:: RECORDS FOR THIS TASK
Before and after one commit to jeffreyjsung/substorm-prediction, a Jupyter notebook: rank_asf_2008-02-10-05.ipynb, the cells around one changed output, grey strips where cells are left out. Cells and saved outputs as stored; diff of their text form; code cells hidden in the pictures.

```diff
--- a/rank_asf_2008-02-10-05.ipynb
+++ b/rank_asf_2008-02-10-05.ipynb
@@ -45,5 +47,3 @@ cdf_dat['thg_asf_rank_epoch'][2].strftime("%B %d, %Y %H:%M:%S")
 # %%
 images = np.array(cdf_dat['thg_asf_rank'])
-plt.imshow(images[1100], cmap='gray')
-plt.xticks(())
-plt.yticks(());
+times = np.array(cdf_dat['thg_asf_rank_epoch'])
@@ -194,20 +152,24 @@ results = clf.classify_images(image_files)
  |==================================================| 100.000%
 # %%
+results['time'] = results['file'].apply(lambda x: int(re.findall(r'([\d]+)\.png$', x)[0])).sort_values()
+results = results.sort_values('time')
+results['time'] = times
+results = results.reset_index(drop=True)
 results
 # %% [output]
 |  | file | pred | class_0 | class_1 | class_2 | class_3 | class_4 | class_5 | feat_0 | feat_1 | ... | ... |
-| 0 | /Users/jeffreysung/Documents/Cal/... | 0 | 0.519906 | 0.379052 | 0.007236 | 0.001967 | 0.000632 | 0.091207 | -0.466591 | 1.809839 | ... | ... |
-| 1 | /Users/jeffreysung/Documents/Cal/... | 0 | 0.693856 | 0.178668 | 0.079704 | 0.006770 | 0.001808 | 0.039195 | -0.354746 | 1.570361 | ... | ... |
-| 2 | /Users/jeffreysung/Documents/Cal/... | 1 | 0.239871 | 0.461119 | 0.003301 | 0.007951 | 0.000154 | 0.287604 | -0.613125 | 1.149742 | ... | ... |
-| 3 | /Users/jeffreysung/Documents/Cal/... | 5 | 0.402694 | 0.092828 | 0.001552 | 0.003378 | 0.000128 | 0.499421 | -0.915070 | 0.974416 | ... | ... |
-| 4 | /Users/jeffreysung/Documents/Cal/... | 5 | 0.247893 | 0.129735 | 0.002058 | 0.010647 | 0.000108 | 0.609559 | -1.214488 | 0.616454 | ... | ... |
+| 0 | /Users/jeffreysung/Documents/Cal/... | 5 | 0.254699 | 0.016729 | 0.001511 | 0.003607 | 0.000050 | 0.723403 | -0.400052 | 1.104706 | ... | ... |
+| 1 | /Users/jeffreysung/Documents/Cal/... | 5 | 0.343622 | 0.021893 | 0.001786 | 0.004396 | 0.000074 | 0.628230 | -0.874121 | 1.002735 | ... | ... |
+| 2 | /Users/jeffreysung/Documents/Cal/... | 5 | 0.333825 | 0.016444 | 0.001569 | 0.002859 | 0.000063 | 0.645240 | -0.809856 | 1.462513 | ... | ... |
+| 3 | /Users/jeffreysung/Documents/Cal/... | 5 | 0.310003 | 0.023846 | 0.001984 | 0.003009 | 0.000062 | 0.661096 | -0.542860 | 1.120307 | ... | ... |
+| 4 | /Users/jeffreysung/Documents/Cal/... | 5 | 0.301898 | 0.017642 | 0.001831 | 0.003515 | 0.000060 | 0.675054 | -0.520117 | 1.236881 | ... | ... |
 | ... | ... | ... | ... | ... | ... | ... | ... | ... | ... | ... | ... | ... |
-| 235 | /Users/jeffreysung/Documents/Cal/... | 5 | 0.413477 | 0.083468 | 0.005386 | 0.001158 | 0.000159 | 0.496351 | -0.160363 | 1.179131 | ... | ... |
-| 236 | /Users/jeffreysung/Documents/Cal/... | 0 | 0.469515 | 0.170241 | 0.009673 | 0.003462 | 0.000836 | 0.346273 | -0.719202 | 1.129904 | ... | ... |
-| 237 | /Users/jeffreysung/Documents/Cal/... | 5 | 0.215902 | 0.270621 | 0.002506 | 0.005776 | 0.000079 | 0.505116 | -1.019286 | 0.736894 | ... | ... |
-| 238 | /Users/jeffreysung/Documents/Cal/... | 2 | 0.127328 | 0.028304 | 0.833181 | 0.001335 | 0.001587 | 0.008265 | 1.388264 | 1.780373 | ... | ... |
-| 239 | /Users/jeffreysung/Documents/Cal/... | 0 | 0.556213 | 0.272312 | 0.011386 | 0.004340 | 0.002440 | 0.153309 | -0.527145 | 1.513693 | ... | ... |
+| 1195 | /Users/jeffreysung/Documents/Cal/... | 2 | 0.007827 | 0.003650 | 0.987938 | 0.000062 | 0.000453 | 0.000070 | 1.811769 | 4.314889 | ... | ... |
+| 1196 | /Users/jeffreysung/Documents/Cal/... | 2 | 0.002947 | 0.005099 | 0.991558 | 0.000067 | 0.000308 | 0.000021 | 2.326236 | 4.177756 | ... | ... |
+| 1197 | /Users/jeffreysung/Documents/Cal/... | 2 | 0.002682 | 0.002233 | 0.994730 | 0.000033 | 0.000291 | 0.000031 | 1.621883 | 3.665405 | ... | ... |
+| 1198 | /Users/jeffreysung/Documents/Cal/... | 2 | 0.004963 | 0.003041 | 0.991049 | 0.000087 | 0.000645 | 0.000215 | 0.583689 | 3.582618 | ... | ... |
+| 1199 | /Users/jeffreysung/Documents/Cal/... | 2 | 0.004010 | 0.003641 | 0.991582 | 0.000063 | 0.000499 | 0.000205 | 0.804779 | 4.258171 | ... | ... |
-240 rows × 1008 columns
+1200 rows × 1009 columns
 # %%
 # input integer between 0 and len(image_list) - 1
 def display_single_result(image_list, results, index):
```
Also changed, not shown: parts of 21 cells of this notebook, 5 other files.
::::
* **ABOUT THIS TASK**: Give the number of lines in the records above that contain "times", with no other words.

* **ANSWER TO THE PROBLEM**: 2